### [WHAT IS EXPECTED]
Write out the records word for word.

### [RECORDS SUPPLIED]
------------------------------------

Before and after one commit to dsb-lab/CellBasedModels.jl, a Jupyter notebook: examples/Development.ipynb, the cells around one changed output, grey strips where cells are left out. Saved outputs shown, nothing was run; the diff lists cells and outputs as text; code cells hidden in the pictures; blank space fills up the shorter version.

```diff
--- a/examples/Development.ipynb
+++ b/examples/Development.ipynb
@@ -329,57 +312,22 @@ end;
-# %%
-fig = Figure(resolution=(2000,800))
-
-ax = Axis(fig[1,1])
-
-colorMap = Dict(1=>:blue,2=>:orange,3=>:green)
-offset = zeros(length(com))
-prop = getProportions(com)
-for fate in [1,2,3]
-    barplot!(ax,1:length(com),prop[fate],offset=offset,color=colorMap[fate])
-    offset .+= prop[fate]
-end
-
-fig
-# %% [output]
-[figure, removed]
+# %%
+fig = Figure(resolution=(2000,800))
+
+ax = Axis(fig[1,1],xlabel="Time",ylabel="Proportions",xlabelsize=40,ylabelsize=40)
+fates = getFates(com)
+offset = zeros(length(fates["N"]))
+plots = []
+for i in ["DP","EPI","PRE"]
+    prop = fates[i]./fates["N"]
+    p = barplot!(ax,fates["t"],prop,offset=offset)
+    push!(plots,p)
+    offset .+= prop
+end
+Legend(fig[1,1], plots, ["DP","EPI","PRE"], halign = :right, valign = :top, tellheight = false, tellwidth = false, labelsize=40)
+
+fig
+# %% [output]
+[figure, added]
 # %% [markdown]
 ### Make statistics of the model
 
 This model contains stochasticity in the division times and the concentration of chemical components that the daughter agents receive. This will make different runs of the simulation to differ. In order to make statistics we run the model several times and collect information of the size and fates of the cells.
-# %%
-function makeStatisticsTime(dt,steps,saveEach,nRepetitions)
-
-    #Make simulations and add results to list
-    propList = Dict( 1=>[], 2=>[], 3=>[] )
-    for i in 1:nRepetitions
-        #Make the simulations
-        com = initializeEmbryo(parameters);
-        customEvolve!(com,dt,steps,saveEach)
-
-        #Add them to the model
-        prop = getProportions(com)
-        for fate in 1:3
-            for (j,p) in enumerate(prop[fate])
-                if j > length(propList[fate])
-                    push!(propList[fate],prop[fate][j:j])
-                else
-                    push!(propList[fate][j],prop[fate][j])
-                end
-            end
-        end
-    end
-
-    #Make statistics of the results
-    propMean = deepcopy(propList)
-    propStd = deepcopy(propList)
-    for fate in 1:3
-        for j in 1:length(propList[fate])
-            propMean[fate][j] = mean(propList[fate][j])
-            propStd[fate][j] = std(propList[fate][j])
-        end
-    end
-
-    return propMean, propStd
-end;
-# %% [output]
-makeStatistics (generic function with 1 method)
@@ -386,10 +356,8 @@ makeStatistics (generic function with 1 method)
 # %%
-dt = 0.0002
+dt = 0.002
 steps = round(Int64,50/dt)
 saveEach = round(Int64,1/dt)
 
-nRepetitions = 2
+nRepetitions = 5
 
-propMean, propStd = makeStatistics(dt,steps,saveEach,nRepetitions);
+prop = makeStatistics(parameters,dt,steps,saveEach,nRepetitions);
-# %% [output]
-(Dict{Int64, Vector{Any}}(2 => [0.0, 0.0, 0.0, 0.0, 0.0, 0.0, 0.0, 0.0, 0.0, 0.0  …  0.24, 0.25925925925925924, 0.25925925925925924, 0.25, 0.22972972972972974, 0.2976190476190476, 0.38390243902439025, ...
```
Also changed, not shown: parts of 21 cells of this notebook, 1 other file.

------------------------------------

### [ANSWER BOX]
Before and after one commit to dsb-lab/CellBasedModels.jl, a Jupyter notebook: examples/Development.ipynb, the cells around one changed output, grey strips where cells are left out. Saved outputs shown, nothing was run; the diff lists cells and outputs as text; code cells hidden in the pictures; blank space fills up the shorter version.

```diff
--- a/examples/Development.ipynb
+++ b/examples/Development.ipynb
@@ -329,57 +312,22 @@ end;
-# %%
-fig = Figure(resolution=(2000,800))
-
-ax = Axis(fig[1,1])
-
-colorMap = Dict(1=>:blue,2=>:orange,3=>:green)
-offset = zeros(length(com))
-prop = getProportions(com)
-for fate in [1,2,3]
-    barplot!(ax,1:length(com),prop[fate],offset=offset,color=colorMap[fate])
-    offset .+= prop[fate]
-end
-
-fig
-# %% [output]
-[figure, removed]
+# %%
+fig = Figure(resolution=(2000,800))
+
+ax = Axis(fig[1,1],xlabel="Time",ylabel="Proportions",xlabelsize=40,ylabelsize=40)
+fates = getFates(com)
+offset = zeros(length(fates["N"]))
+plots = []
+for i in ["DP","EPI","PRE"]
+    prop = fates[i]./fates["N"]
+    p = barplot!(ax,fates["t"],prop,offset=offset)
+    push!(plots,p)
+    offset .+= prop
+end
+Legend(fig[1,1], plots, ["DP","EPI","PRE"], halign = :right, valign = :top, tellheight = false, tellwidth = false, labelsize=40)
+
+fig
+# %% [output]
+[figure, added]
 # %% [markdown]
 ### Make statistics of the model
 
 This model contains stochasticity in the division times and the concentration of chemical components that the daughter agents receive. This will make different runs of the simulation to differ. In order to make statistics we run the model several times and collect information of the size and fates of the cells.
-# %%
-function makeStatisticsTime(dt,steps,saveEach,nRepetitions)
-
-    #Make simulations and add results to list
-    propList = Dict( 1=>[], 2=>[], 3=>[] )
-    for i in 1:nRepetitions
-        #Make the simulations
-        com = initializeEmbryo(parameters);
-        customEvolve!(com,dt,steps,saveEach)
-
-        #Add them to the model
-        prop = getProportions(com)
-        for fate in 1:3
-            for (j,p) in enumerate(prop[fate])
-                if j > length(propList[fate])
-                    push!(propList[fate],prop[fate][j:j])
-                else
-                    push!(propList[fate][j],prop[fate][j])
-                end
-            end
-        end
-    end
-
-    #Make statistics of the results
-    propMean = deepcopy(propList)
-    propStd = deepcopy(propList)
-    for fate in 1:3
-        for j in 1:length(propList[fate])
-            propMean[fate][j] = mean(propList[fate][j])
-            propStd[fate][j] = std(propList[fate][j])
-        end
-    end
-
-    return propMean, propStd
-end;
-# %% [output]
-makeStatistics (generic function with 1 method)
@@ -386,10 +356,8 @@ makeStatistics (generic function with 1 method)
 # %%
-dt = 0.0002
+dt = 0.002
 steps = round(Int64,50/dt)
 saveEach = round(Int64,1/dt)
 
-nRepetitions = 2
+nRepetitions = 5
 
-propMean, propStd = makeStatistics(dt,steps,saveEach,nRepetitions);
+prop = makeStatistics(parameters,dt,steps,saveEach,nRepetitions);
-# %% [output]
-(Dict{Int64, Vector{Any}}(2 => [0.0, 0.0, 0.0, 0.0, 0.0, 0.0, 0.0, 0.0, 0.0, 0.0  …  0.24, 0.25925925925925924, 0.25925925925925924, 0.25, 0.22972972972972974, 0.2976190476190476, 0.38390243902439025, ...
```
Also changed, not shown: parts of 21 cells of this notebook, 1 other file.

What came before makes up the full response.